With the holidays approaching, many of us travel to be among our families, distant in physical proximity so often today. As we do, it may be worthwhile to ponder the foundation of family.
A family is much like a building. A building of strength has a foundation strong enough to bear the challenges of life -- defeat, disappointment, failure -- yet a roof protective enough to contain us when success or individual gain fuels a sense of pride. The walls need be transparent enough that our inward experiences are attuned to outward circumstances but solid enough to offer a sanctuary from the exterior world.
Our buildings differ greatly in size, shape and materials, but their strength is determined by unconditional or authentic love. Even if tragedy were to strike -- as an earthquake, flood or fire might damage a building -- a family rooted in love transcends it. Family love lives well beyond the boundaries of space and time.
I look at the strength of my own family love for one another in the simple act of shopping for Christmas gifts. It's an ongoing process of making lists, sharing ideas, and selecting just the right things. It is not about the money spent, the item chosen or the gift shared, but rather in the conscious act of attention gift-giving entails.
Each selection requires a careful consideration of the needs and desires of another, the creative act of thinking what the other person might like, and the shared experience of giving and receiving.
This year our family has expanded as boyfriends and girlfriends enter the building and new walls, doors and rooms are constructed to accommodate them. Perhaps the most interesting part of it all is that the choices our now adult children are making to enrich this building are so strong in foundation.
Love -- a word that at times is not given its due because of its so many variants (i.e. I love coffee, I loved that movie vs. I love you), but Love is the essence of a strong family. Without it the structure can withstand little.
I grew up in a façade of a house -- one with love painted boldly on its exterior but with little held within. I discovered authentic love later in life and understood its strength as my husband and I build our own home.
A family -- whatever its configuration -- arises from authentic or unconditional Love -- and the building created is home.
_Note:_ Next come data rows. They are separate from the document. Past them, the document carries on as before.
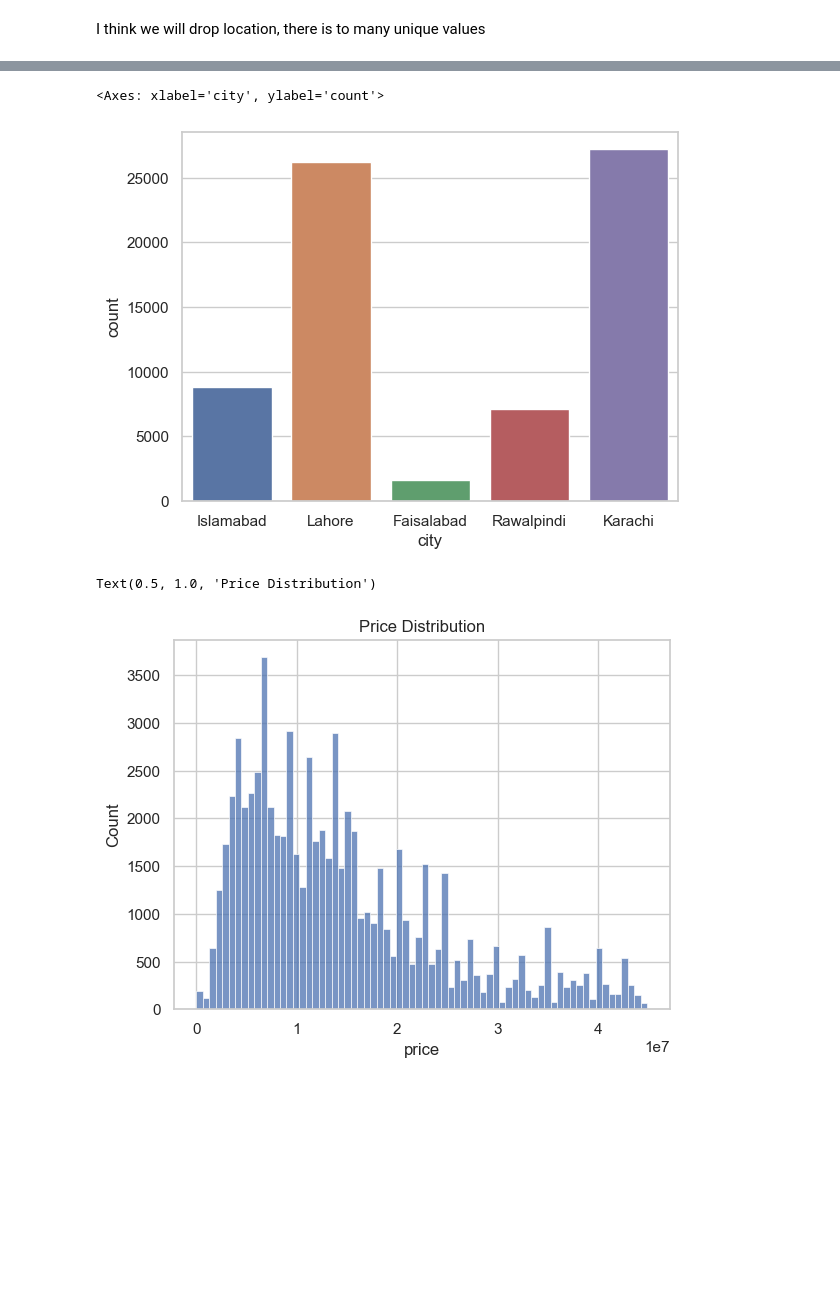
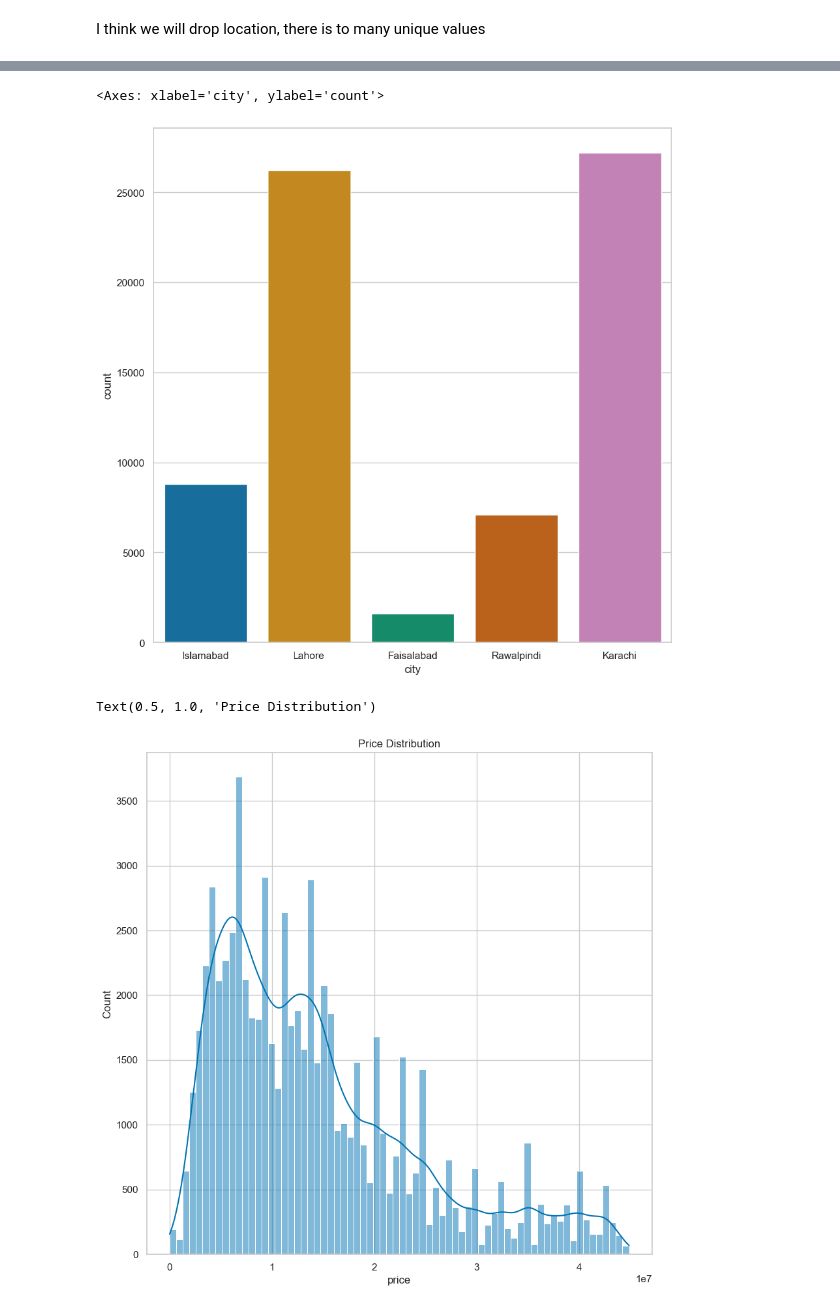
Before and after one commit to CosmicTarzan/data-science, a Jupyter notebook: Pakistan House Prices - 2023/Untitled.ipynb, the cells around one changed output, grey strips where cells are left out. Saved outputs shown, nothing was run; the diff lists cells and outputs as text; code cells hidden in the pictures; blank space fills up the shorter version.

```diff
--- a/Pakistan House Prices - 2023/Untitled.ipynb
+++ b/Pakistan House Prices - 2023/Untitled.ipynb
@@ -6,8 +6,10 @@ import numpy as np
 import pandas as pd
 import matplotlib.pyplot as plt
 import seaborn as sns
+import matplotlib as mpl
 %matplotlib inline
-sns.set(style="whitegrid")
+sns.set(style="whitegrid", palette='colorblind')
+mpl.rcParams['figure.figsize'] = (10,10)
 # %%
 df = pd.read_csv('house_prices.csv', index_col = 0)
 # %% [markdown]
@@ -94,13 +95,13 @@ df_sale = df[df['purpose'] == 'For Sale']
 sns.countplot(x='city', data = df_sale)
 # %% [output]
 <Axes: xlabel='city', ylabel='count'>
-[figure, old version]
+[figure, new version]
 # %%
-sns.histplot(df_sale['price'])
+sns.histplot(df_sale['price'], kde=True)
 plt.title('Price Distribution')
 # %% [output]
 Text(0.5, 1.0, 'Price Distribution')
-[figure, old version]
+[figure, new version]
 # %%
 sns.boxplot(x='city', y='price', data=df_sale)
 plt.title('Price Distribution in Different Cities')
```
Also changed, not shown: parts of 19 cells of this notebook.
The well-known idiom bears repeating as 2010 comes to a close.
Home Is Where the Heart Is.
Follow Susan Smalley, Ph.D. on Twitter: www.twitter.com/suesmalley